There’s already a flurry of conversation about how we’ll handle our end-of-year Holidays. Sales for outdoor tables, propane heaters, fire pits, and function-style tents are at an all-time high. This year, our holiday awareness is accompanied by spikes in COVID-19 infection numbers in Massachusetts and across the country.
Cluster outbreaks in schools, college students returning home, and less outdoor time means more indoor time … which leads to a greater risk of exposure. Should we leave windows open? Buy air purifiers for every room? Invest in long johns, thermal blankets, and hand warmers? These realities get our attention, yet we aren’t exactly sure what to do. The sheer volume, contradiction, and relentlessness of “information” puts us on overload. Although completely understandable, shutting down and throwing up our hands is dangerous as cases climb and communities enter the “red zone” – meaning, our risk may be increasing.
Admittedly, I have relaxed my vigilance a bit, which has honestly been a relief. Now I need to take my own advice and re-engage with what I know to be scientifically proven truth. I need to keep myself, my loved ones, my employees, clients, and their families as safe from COVID transmission as I can.
Wow. Pandora’s box. Some of us have suppressed (mostly) negative emotions for the last eight or nine months. We have been shocked, scared, angry, frustrated, sad, depressed, and after a COVID test, greatly relieved if the results were negative. Amidst all of this, maybe we’ve been able to grab some celebratory moments, realize we’re more creative than we thought possible, and savor some outdoor engagement with family and friends.
However, as the colder weather approaches, we see the news, read the papers, and know that indoor time means more virus. More exposure means more virus. Lack of vigilant personal protection means more virus. We are tired – no, we are exhausted. Living in this environment of risk and worry has wiped us out.

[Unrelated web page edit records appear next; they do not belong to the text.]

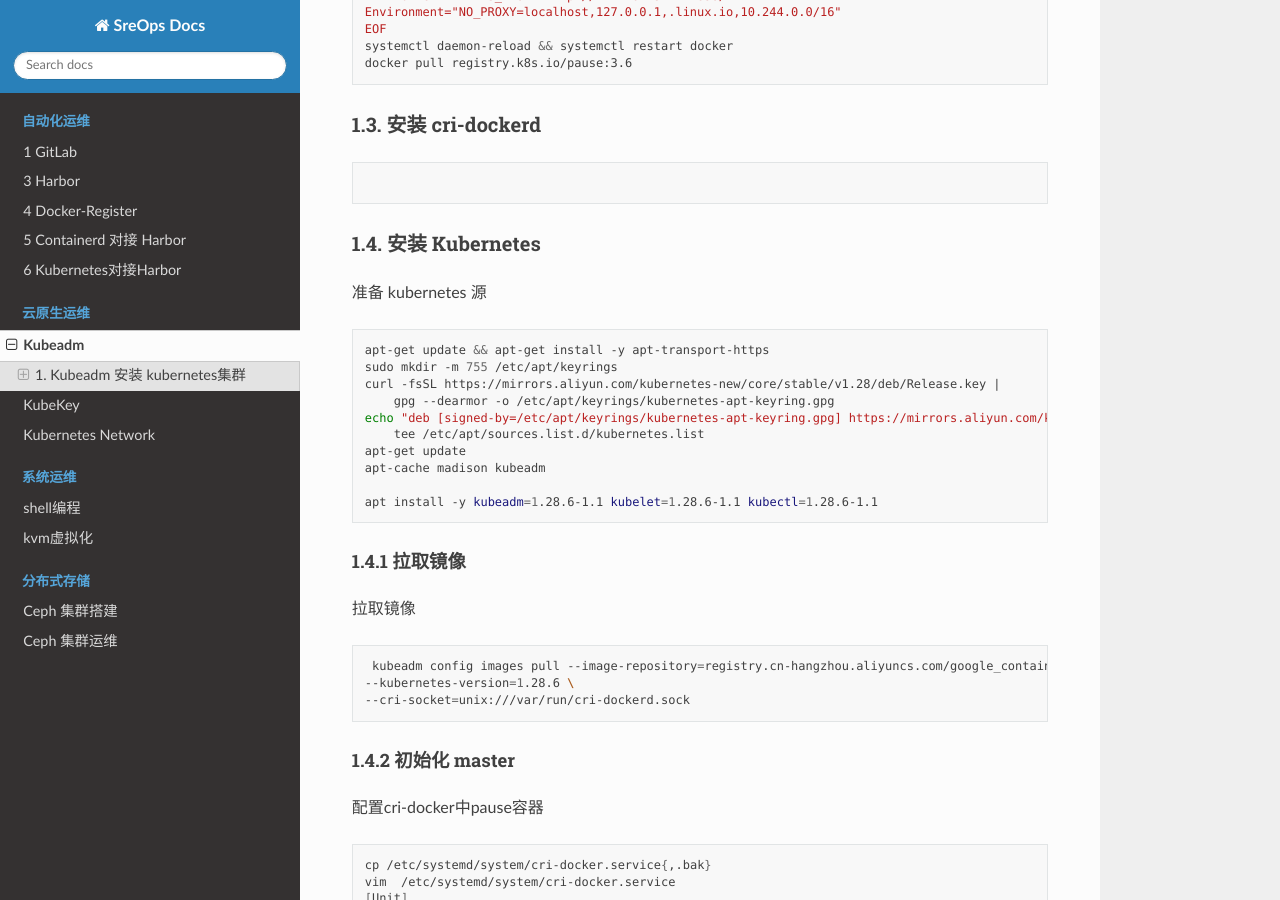
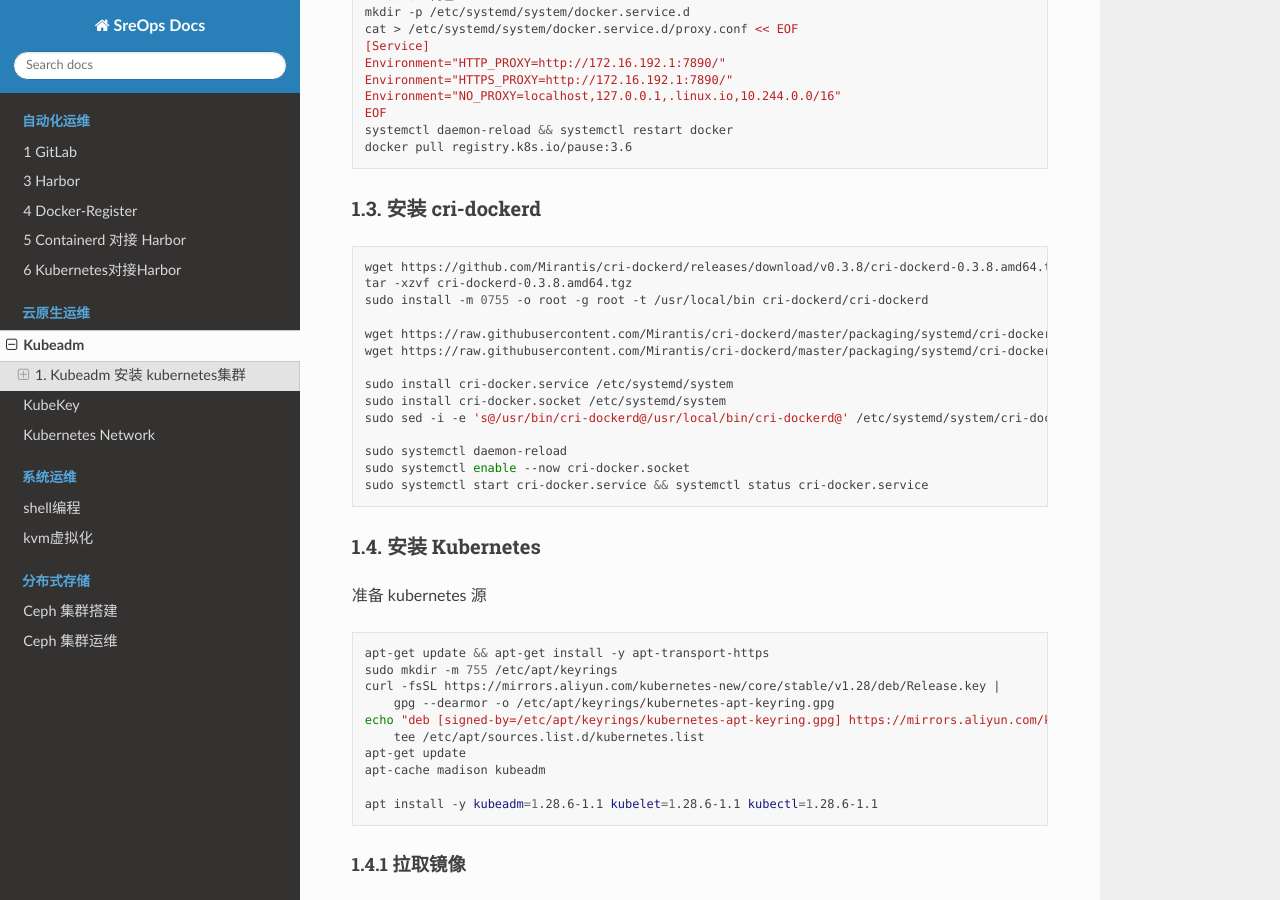
Before and after one commit to dengyouf/sreops_tutorial, a Sphinx documentation site: the page built from source/kubernetes/kubeadm_cluster_setup.md, in a window 1280 px wide and 900 px high, scrolled down 2636 px. Built offline with Sphinx 7.4.7 and the Read the Docs theme 3.1.0, drawn with Linux system fonts in a browser that asks for light colours; pages that are not in the unit, such as notebooks, are missing from menus; some of the changed text lies outside the part shown.

Commit message:
modify some file

````diff
--- a/source/kubernetes/kubeadm_cluster_setup.md
+++ b/source/kubernetes/kubeadm_cluster_setup.md
@@ -31,8 +31,13 @@
 EOF
 # 关闭防火墙
 ufw  disable
-# 禁用selinx
+# 禁用swap
+systemctl  --type swap
+    UNIT          LOAD   ACTIVE SUB    DESCRIPTION
+    dev-vda2.swap loaded active active Swap Partition
+systemctl  mask dev-vda2.swap
 sed  -ri  's@/.*swap.*@# &@' /etc/fstab && swapoff -a
+
 # 设置时区
 cp /usr/share/zoneinfo/Asia/Shanghai  /etc/localtime
  date -R
@@ -145,7 +150,20 @@
 
 
 ```shell
+wget https://github.com/Mirantis/cri-dockerd/releases/download/v0.3.8/cri-dockerd-0.3.8.amd64.tgz
+tar -xzvf cri-dockerd-0.3.8.amd64.tgz
+sudo install -m 0755 -o root -g root -t /usr/local/bin cri-dockerd/cri-dockerd
 
+wget https://raw.githubusercontent.com/Mirantis/cri-dockerd/master/packaging/systemd/cri-docker.service
+wget https://raw.githubusercontent.com/Mirantis/cri-dockerd/master/packaging/systemd/cri-docker.socket
+
+sudo install cri-docker.service /etc/systemd/system
+sudo install cri-docker.socket /etc/systemd/system
+sudo sed -i -e 's@/usr/bin/cri-dockerd@/usr/local/bin/cri-dockerd@' /etc/systemd/system/cri-docker.service
+
+sudo systemctl daemon-reload
+sudo systemctl enable --now cri-docker.socket
+sudo systemctl start cri-docker.service && systemctl status cri-docker.service
 ```
 
 ### 1.4. 安装 Kubernetes
````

Although for locals, our Fourth of July is paramount to THE holiday of the year, the “family” holidays of November and December are generally thought of as “the big ones.” What will holidays look like during the pandemic? It’s safe to say that 2020 is testing our resiliency. We altered our summer vacations, rescheduled events, participated in drive-by birthday parades, and celebrated Mother’s Day on Zoom. Some of us even opted out of gatherings entirely.
The upcoming holidays tend to have a deeper reach. Maybe it’s due to the celebrations' spiritual component or consistency: the same decorations, foods, and music. Holidays mark our time. They connect us to our childhood, to those no longer here, and to the traditions of our ancestors. They are the “portals” through which we remember who we are and where we came from. They remind us (invite us) to “go deep,” go back, and go forward all at the same time. We delight in teaching the younger generations about the recipes, showcasing great grandma’s dishes that we only use once a year, watching family movies, and the stories! So many stories. It keeps us connected. It’s important.

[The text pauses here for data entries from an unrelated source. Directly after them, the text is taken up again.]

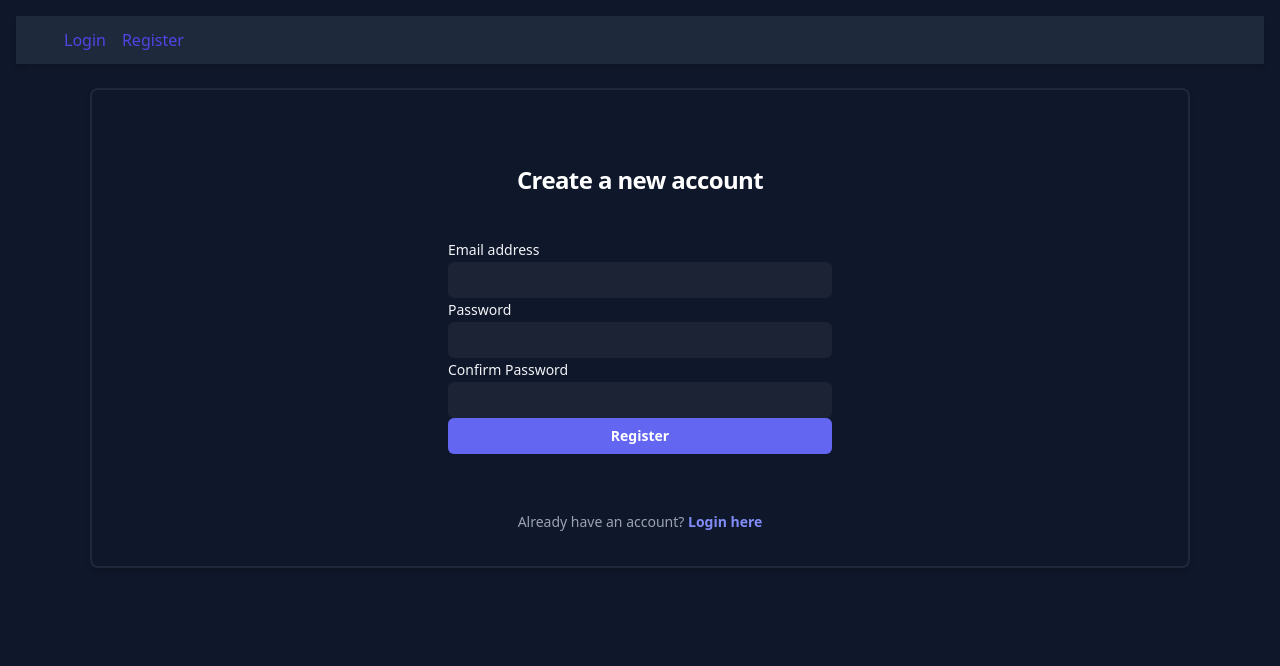
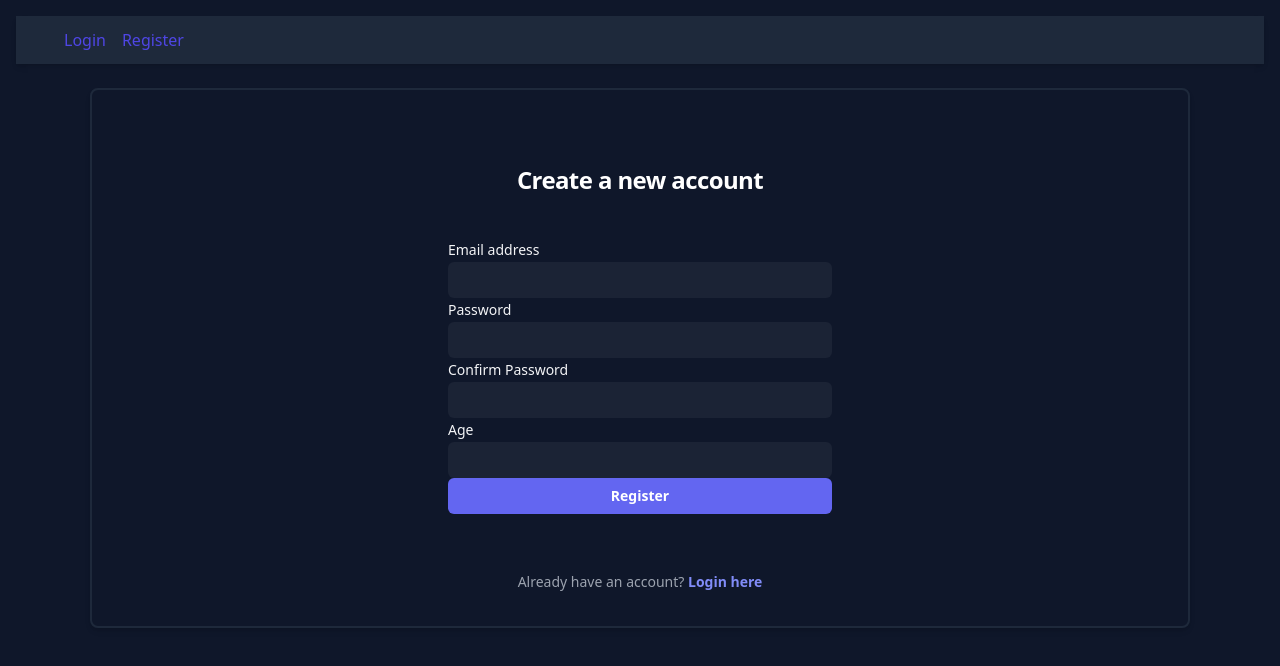
Before and after one commit to Shockrates/BootCampProject, a React (Vite) app in the folder client/: page /register in a window 1280 px wide. Shown: the top 666 px of the page. Built offline with nearby package versions, Linux system fonts and the light colour scheme.

Commit message:
added age, removed setSuccess

```diff
--- a/client/src/components/Auth/Register.jsx
+++ b/client/src/components/Auth/Register.jsx
@@ -12,9 +12,8 @@ import { Link } from 'react-router-dom';
  * - Uses a controlled form similar to Login component.
  */
 const Register = () => {
-    const [credentials, setCredentials] = useState({ email: "", password: "", confirmPassword: "" }); //<- Age field also is needed
+    const [credentials, setCredentials] = useState({ email: "", password: "", confirmPassword: "", age: "" });
     const [error, setError] = useState("");
-    const [success, setSuccess] = useState("");
 
     const { login } = useAuth();
 
@@ -22,13 +21,13 @@ const Register = () => {
     const handleRegister = async (e) => {
         e.preventDefault();
         setError("");
-        setSuccess("");
 
         const email = credentials.email.trim();
         const password = credentials.password;
         const confirmPassword = credentials.confirmPassword;
+        const age = credentials.age;
 
-        if (!email || !password || !confirmPassword) {
+        if (!email || !password || !confirmPassword || !age) {
             setError("Please fill in all fields");
             return;
         }
@@ -39,13 +38,12 @@ const Register = () => {
         }
 
         try {
-            const user = await registerRequest(email, password, confirmPassword);//TODO
+            const user = await registerRequest(email, password, confirmPassword, age);//TODO
             if (!user) {
                 setError("Registration failed. Please try again");
                 return;
             }
             login(user); // <- This will set User to localhost and cause redirect,
-            setSuccess("Account created successfully!");
         } catch (err) {
             console.error(err);
             setError("An error occured during registration. Please try again")
@@ -110,8 +108,23 @@ const Register = () => {
                         </div>
                     </div>
 
+                    <div>
+                        <label htmlFor="age" className="form-label"> Age </label>
+                        <div className="mt-2">
+                            <input
+                                name="age"
+                                type="number"
+                                min = "1"
+                                max = "122"
+                                value={credentials.age}
+                                onChange={handleChange}
+                                required
+                                className='form-input'
+                            />
+                        </div>
+                    </div>
+
                     {error && <div className="form-error">{error}</div>}
-                    {success && <div className="form-success">{success}</div>}
                     <div className="">
                         <button type="submit" className='register-btn'>Register</button>
                     </div>
--- a/client/src/index.css
+++ b/client/src/index.css
@@ -247,10 +247,6 @@ button:focus {
   @apply flex flex-col gap-4 mt-10 sm:mx-auto sm:w-full sm:max-w-sm;
 }
 
-.form-success {
-  @apply text-green-500 text-sm;
-}
-
 /* Button */
 .register-btn {
   @apply flex w-full justify-center rounded-md bg-indigo-500 px-3 py-1.5 text-sm/6 font-semibold text-white hover:bg-indigo-400 focus-visible:outline-2 focus-visible:outline-offset-2 focus-visible:outline-indigo-500;
```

And yet, our holiday gatherings typically take place indoors. They’re the living room and dining room days—the fireplace roars, and sometimes the snow falls. Opting for an outdoor experience may work for some families but clearly won’t for others. What do we do? How do we manage this? Unfortunately, there are no easy answers.

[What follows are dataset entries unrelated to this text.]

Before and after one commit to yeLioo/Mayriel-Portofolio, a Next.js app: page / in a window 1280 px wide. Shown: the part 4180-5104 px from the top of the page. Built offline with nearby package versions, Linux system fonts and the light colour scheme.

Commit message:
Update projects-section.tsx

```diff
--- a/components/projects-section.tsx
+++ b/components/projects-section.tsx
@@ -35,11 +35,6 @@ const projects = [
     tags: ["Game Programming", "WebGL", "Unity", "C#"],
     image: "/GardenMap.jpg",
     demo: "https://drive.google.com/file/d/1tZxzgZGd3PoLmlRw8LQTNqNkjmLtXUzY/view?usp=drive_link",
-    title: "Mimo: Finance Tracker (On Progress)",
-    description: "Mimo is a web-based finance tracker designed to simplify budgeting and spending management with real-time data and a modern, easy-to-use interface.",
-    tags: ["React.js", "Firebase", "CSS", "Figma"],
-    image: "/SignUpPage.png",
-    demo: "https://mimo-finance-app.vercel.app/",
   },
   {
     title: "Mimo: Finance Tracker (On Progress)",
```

Suggestion number one is to grapple with the fact that your holiday plans won’t look the same this year. Acknowledge how difficult and disappointing it is. None of us imagined that COVID would take such a chunk of our calendar year and our lives. We just simply wish it weren’t so. It’s disruptive. It was NOT in the plan. Let that simmer a bit, give it the attention it deserves, and come up with a plan. We are, after all, hearty New Englanders.
I have never seen a Hallmark “Pandemic Christmas” special, but I bet there will be one next year. For most of us, the thought of loved ones being alone on the holidays is painful. Will they feel lonely, unwanted, unloved? What can be done? Can food be delivered? Gifts? A florist decorated boxwood tree? How can you make the best of a pretty disappointing situation? It won’t be great. Really at best, it will be OK - maybe this year, that’s the Martha Stewart goal. “A PB&J Thanksgiving.” “A Grinchy Christmas.” “An Oy-Vey Hanukkah.”
And then, there’s gratitude. We have lost a lot, and that loss continues. Though we do have anxiety, fear, and good reasons for our concerns and worries, most of us have housing, more food than we really want to eat, clothing, gas in the car, and the option of boots on our feet. We “come back to our senses” and realize that the natural world is waiting to be rediscovered and is more refreshing than we remember. We appreciate our eyes to see colors, ears to hear voices, and music that soothes.
There is an opportunity inside of loss to be able to look at things differently. It takes energy to get there, for sure, but it beats the alternative. We’ve lost some things, but we have not lost everything. It’s like a naughty and nice list. Usually, it’s not either / or, but that proverbially, annoying, but ever true, both / and. Let’s have that be our motto for the upcoming holidays. Both / and. I’ll check in with you in January and see how it went.